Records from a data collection
────────────────────

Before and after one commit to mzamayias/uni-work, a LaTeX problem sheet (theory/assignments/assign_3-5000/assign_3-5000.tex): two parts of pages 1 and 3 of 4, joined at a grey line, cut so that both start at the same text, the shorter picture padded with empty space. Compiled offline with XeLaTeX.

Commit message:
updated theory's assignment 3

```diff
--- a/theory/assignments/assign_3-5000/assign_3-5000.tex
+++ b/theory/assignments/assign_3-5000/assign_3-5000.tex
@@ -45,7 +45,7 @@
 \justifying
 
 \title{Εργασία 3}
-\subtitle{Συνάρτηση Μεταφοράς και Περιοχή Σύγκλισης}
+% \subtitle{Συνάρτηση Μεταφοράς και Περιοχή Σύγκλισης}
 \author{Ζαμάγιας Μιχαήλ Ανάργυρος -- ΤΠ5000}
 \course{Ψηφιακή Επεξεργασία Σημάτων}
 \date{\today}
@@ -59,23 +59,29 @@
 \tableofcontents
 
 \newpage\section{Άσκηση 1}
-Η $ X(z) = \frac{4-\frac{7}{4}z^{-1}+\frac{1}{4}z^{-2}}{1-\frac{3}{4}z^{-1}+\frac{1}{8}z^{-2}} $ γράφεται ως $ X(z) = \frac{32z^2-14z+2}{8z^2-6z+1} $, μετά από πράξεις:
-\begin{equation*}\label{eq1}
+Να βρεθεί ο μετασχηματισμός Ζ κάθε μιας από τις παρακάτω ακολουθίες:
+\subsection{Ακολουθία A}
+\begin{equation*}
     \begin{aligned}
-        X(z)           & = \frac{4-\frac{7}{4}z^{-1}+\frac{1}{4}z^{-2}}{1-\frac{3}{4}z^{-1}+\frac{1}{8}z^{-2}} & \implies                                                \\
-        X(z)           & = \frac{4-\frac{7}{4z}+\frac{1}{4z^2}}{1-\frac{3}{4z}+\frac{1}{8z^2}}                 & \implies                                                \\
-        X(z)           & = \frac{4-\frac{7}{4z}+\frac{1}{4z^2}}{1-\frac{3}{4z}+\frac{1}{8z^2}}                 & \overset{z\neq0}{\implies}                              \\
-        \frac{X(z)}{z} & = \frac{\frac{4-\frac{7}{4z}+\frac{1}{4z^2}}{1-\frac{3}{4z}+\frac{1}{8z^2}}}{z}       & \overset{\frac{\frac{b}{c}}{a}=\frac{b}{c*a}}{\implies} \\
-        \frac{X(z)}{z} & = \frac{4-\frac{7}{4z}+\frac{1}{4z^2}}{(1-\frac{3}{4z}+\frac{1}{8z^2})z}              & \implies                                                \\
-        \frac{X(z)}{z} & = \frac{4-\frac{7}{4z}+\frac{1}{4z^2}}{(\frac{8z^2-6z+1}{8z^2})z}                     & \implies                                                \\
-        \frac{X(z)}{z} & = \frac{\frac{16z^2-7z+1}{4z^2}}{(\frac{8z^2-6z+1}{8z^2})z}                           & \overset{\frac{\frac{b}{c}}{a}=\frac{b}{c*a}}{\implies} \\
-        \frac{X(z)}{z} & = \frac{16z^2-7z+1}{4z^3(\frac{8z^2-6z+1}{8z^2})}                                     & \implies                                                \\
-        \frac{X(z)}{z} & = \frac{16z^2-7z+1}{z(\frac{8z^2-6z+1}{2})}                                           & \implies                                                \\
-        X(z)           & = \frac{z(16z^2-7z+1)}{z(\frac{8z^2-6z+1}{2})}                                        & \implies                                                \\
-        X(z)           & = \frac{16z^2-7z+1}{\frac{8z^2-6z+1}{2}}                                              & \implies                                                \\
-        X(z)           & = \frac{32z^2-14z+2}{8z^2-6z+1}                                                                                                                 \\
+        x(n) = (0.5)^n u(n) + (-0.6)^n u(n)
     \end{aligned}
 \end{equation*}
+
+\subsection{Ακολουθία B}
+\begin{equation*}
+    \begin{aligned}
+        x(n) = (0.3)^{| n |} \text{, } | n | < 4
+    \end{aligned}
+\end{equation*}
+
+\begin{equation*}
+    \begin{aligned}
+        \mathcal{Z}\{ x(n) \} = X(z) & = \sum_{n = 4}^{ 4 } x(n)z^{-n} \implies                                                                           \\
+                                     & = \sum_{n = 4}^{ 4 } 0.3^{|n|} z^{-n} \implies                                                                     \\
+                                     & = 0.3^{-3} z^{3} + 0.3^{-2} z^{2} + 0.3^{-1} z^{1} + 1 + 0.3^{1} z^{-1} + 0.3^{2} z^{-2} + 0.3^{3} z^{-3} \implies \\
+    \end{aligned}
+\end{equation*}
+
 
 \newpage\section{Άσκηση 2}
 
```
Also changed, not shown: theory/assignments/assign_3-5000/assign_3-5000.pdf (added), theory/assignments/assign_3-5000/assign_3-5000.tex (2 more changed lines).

────────────────────

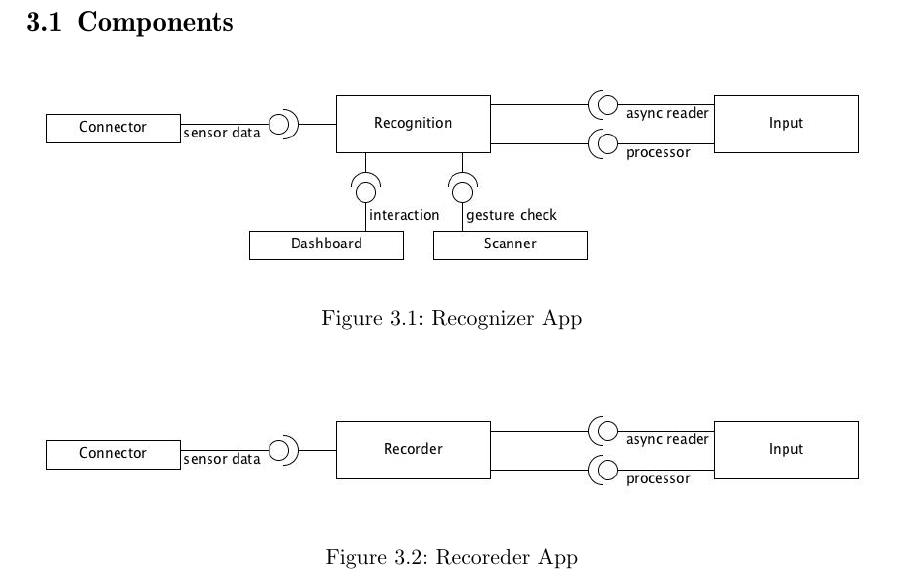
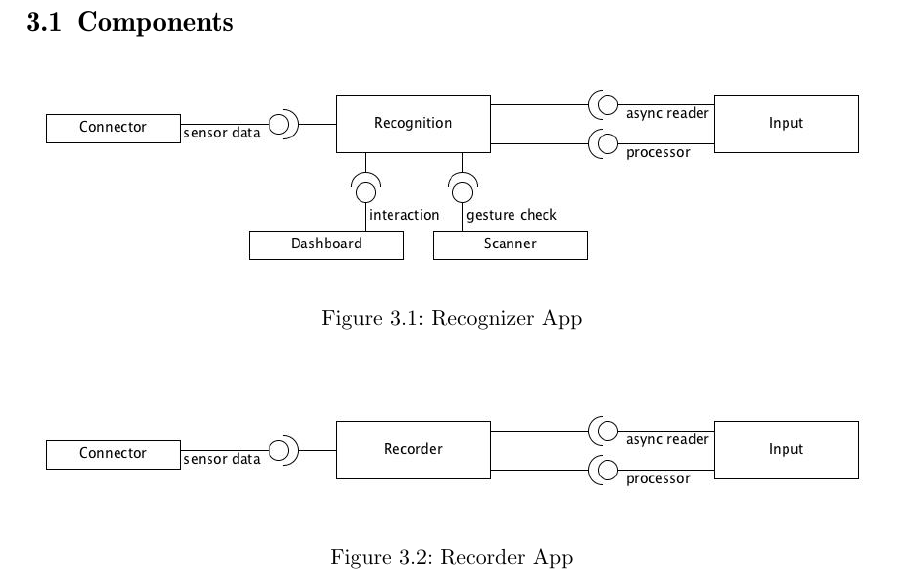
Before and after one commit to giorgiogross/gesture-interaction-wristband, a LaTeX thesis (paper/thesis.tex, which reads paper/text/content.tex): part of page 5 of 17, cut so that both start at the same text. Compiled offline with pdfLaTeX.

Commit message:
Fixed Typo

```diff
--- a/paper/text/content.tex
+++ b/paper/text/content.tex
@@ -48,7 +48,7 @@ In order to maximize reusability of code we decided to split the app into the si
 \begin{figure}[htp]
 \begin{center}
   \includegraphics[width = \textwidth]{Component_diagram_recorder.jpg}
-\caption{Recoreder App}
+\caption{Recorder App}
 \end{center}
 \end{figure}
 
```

────────────────────

Reproduce each line from the data that has "paper" in it.

OUTPUT ▸
Before and after one commit to giorgiogross/gesture-interaction-wristband, a LaTeX thesis (paper/thesis.tex, which reads paper/text/content.tex): part of page 5 of 17, cut so that both start at the same text. Compiled offline with pdfLaTeX.
--- a/paper/text/content.tex
+++ b/paper/text/content.tex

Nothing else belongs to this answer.